Apart from the pictures, every line below needs to be reproduced verbatim.

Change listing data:
»»

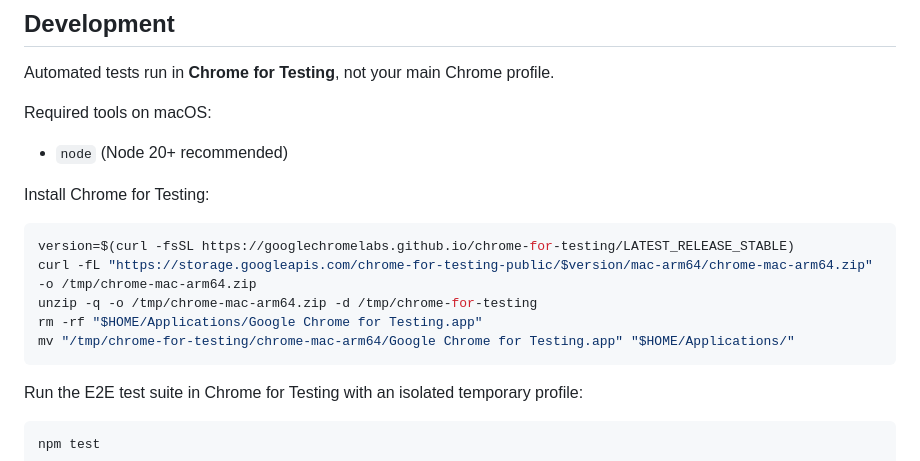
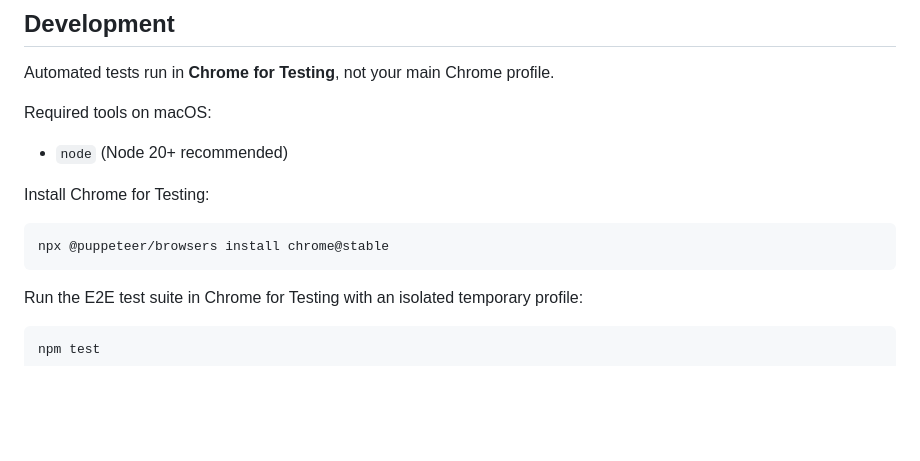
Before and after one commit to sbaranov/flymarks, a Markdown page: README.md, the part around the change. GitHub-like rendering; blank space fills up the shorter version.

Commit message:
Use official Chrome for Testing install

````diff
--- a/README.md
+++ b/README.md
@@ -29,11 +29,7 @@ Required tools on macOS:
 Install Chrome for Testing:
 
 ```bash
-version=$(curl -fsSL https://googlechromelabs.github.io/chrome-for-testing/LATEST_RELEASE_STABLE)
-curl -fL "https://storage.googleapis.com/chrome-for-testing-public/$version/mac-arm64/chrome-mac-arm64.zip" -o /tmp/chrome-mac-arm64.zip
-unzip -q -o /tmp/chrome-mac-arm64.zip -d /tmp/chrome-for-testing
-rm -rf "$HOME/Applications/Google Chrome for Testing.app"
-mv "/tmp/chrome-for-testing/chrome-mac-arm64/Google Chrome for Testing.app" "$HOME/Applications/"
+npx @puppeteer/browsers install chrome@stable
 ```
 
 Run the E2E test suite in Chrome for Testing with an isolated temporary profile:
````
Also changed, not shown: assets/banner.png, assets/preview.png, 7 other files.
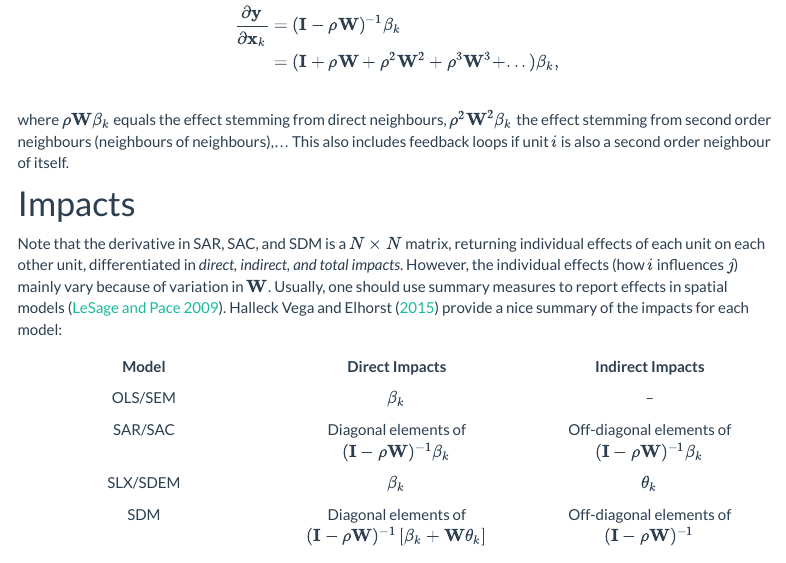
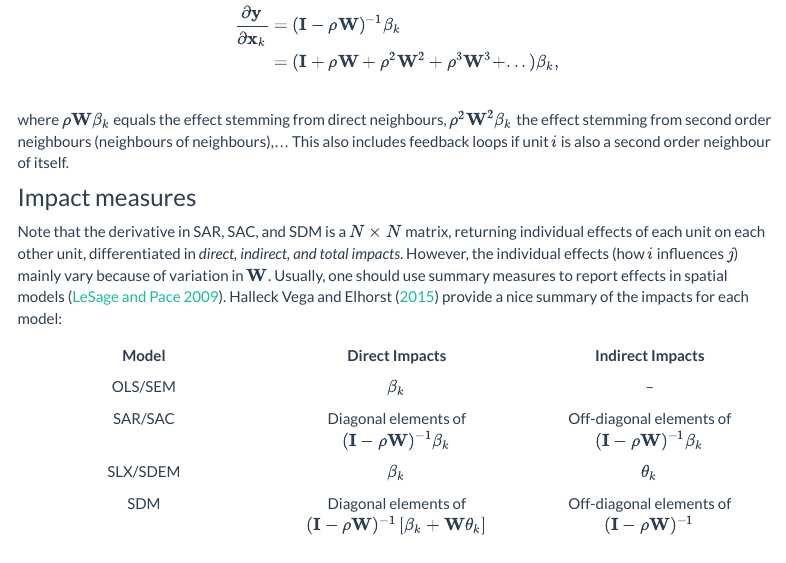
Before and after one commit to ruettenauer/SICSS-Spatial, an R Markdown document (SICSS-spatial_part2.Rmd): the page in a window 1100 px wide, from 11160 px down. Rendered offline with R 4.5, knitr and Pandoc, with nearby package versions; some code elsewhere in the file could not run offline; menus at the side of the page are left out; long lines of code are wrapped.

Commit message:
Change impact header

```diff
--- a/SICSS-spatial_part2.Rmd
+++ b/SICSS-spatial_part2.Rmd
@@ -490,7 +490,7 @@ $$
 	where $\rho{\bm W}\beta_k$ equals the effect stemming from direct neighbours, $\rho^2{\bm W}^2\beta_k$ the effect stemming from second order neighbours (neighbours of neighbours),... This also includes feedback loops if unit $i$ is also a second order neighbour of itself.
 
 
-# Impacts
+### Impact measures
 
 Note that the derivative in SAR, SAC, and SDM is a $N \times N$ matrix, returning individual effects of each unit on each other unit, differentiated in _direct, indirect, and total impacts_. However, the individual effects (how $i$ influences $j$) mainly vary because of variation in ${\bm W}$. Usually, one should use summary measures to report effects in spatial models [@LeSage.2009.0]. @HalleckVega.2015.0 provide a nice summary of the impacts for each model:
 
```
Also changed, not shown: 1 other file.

««

WRITTEN RESPONSE:
Before and after one commit to sbaranov/flymarks, a Markdown page: README.md, the part around the change. GitHub-like rendering; blank space fills up the shorter version.

Commit message:
Use official Chrome for Testing install

````diff
--- a/README.md
+++ b/README.md
@@ -29,11 +29,7 @@ Required tools on macOS:
 Install Chrome for Testing:
 
 ```bash
-version=$(curl -fsSL https://googlechromelabs.github.io/chrome-for-testing/LATEST_RELEASE_STABLE)
-curl -fL "https://storage.googleapis.com/chrome-for-testing-public/$version/mac-arm64/chrome-mac-arm64.zip" -o /tmp/chrome-mac-arm64.zip
-unzip -q -o /tmp/chrome-mac-arm64.zip -d /tmp/chrome-for-testing
-rm -rf "$HOME/Applications/Google Chrome for Testing.app"
-mv "/tmp/chrome-for-testing/chrome-mac-arm64/Google Chrome for Testing.app" "$HOME/Applications/"
+npx @puppeteer/browsers install chrome@stable
 ```
 
 Run the E2E test suite in Chrome for Testing with an isolated temporary profile:
````
Also changed, not shown: assets/banner.png, assets/preview.png, 7 other files.
Before and after one commit to ruettenauer/SICSS-Spatial, an R Markdown document (SICSS-spatial_part2.Rmd): the page in a window 1100 px wide, from 11160 px down. Rendered offline with R 4.5, knitr and Pandoc, with nearby package versions; some code elsewhere in the file could not run offline; menus at the side of the page are left out; long lines of code are wrapped.

Commit message:
Change impact header

```diff
--- a/SICSS-spatial_part2.Rmd
+++ b/SICSS-spatial_part2.Rmd
@@ -490,7 +490,7 @@ $$
 	where $\rho{\bm W}\beta_k$ equals the effect stemming from direct neighbours, $\rho^2{\bm W}^2\beta_k$ the effect stemming from second order neighbours (neighbours of neighbours),... This also includes feedback loops if unit $i$ is also a second order neighbour of itself.
 
 
-# Impacts
+### Impact measures
 
 Note that the derivative in SAR, SAC, and SDM is a $N \times N$ matrix, returning individual effects of each unit on each other unit, differentiated in _direct, indirect, and total impacts_. However, the individual effects (how $i$ influences $j$) mainly vary because of variation in ${\bm W}$. Usually, one should use summary measures to report effects in spatial models [@LeSage.2009.0]. @HalleckVega.2015.0 provide a nice summary of the impacts for each model:
 
```
Also changed, not shown: 1 other file.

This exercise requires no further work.